Israel reopens Gaza food sales as Rafah raid chokes aid

Israel reopens Gaza food sales as Rafah raid chokes aid

PHOTO CAPTION: An Israeli tank holds a position as smoke rises in Gaza, amid the ongoing conflict between Israel and the Palestinian Islamist group Hamas, near the Israel-Gaza border, in Israel, May 15, 2024. REUTERS/Amir Cohen



By James Mackenzie

JERUSALEM (Reuters) - Israeli ministers dismissed Friday's ruling by the International Court of Justice ordering Israel to cease its military operation in the southern Gaza city of Rafah, vowing to continue fighting to free its hostages and defeat Hamas.

Friday's ruling by the World Court was the latest in a series of steps in recent weeks that have deepened Israel's international isolation over its conduct of the war in Gaza, which has killed more than 35,000 Palestinians, according to local health authorities.

Prime Minister Benjamin Netanyahu's office rejected the allegations in the case brought by South Africa that Israel was carrying out genocide in Gaza as "false, outrageous and morally repugnant"

"Israel is acting based on its right to defend its territory and its citizens, consistent with its moral values and in compliance with international law," it said in a statement.

It said operations in Rafah would not be conducted in a way that "may inflict on the Palestinian civilian population in Gaza conditions of life that could bring about its physical destruction in whole or in part."

The war, triggered by the Hamas-led attack on communities around the Gaza Strip on Oct. 7 last year, has caused a widening gulf between Israel and much of the rest of the world and serious strains between Netanyahu's government and its closest allies, including the United States.

Rafah, close to the border with Egypt, had taken in more than one million Palestinians displaced from their homes by the Israeli ground assault until an evacuation order by the military earlier this month sent hundreds of thousands to seek refuge in camps in central Gaza.

Outside Israel, there has been shock at the harrowing television images of the suffering in the ruins of Gaza, where aid agencies, struggling to get enough emergency supplies in, report a growing humanitarian crisis.

For Israelis, the devastating attack by Hamas-led gunmen that killed some 1,200 people in the deadliest day in Israel's history, remains a traumatic scar, made worse by the fate of around 250 hostages seized and taken into Gaza.

"The fact that they're even having this conversation is quite ludicrous, to be honest," said 39 year-old Adi Levanon, who works in start up investments in Tel Aviv.

"I think that we have women, young women, we have men, we have elderly individuals that have been take hostage.

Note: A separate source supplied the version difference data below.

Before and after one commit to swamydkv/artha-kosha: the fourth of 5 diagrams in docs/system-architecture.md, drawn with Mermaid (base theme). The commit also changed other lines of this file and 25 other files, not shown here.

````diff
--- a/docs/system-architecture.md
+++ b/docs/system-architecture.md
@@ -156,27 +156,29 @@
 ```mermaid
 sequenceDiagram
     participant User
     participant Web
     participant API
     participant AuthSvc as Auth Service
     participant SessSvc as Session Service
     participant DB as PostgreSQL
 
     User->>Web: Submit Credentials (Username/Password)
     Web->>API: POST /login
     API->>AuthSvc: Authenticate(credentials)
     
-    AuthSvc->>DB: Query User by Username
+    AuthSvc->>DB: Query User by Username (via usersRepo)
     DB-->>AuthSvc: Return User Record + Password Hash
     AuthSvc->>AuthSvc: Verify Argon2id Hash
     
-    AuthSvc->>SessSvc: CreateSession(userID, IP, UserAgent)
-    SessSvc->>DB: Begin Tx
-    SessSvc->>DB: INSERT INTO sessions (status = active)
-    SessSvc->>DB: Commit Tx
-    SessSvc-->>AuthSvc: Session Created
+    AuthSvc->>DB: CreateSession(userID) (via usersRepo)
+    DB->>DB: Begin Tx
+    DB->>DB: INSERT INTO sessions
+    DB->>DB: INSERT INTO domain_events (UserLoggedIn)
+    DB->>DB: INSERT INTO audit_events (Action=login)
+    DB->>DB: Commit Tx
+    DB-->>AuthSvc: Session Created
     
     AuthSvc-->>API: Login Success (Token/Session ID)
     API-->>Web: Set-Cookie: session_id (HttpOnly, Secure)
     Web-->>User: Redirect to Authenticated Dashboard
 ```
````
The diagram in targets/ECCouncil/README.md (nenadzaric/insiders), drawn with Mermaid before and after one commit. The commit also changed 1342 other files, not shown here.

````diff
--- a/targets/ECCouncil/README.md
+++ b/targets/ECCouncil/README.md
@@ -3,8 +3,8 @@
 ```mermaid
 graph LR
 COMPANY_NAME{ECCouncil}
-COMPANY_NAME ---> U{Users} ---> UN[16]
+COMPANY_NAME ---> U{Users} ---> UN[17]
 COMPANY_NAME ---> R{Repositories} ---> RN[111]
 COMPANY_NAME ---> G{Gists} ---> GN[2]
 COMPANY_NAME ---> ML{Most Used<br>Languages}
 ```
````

It makes no sense for country that's trying to defend and protect its people to not get them back home," he said.


However the immediate practical impact on Israeli policy is likely to be limited, beyond reinforcing a defiant national mood already stoked by the International Criminal Court prosecutor's decision to seek arrest warrants against Netanyahu and Defence Minister Yoav Gallant.

Internal Security Minister Itamar Ben-Gvir, who heads a hardline nationalist religious party that is key to the stability of Netanyahu's coalition, dismissed the ruling.

"Our future doesn't depend on what the Gentiles say but rather what the Jews do," he said on social media platform X, quoting a celebrated remark by David Ben Gurion, Israel's first prime minister.

The case before the ICJ was brought by South Africa on the basis that by killing Palestinians in Gaza, causing them serious mental and bodily harm and creating conditions of life "calculated to bring about their physical destruction", Israel is committing genocide against them.

Israel calls the allegations outrageous, saying it does everything possible to protect civilians and accusing Hamas of deliberately using civilians as human shields, a charge denied by the Islamist group which has controlled Gaza since 2007.

By coincidence or not, shortly after the ruling in the Hague was read out, residents in Rafah, where the Israeli army has been carrying out probing attacks on the city's edges, reported a particularly heavy air strike.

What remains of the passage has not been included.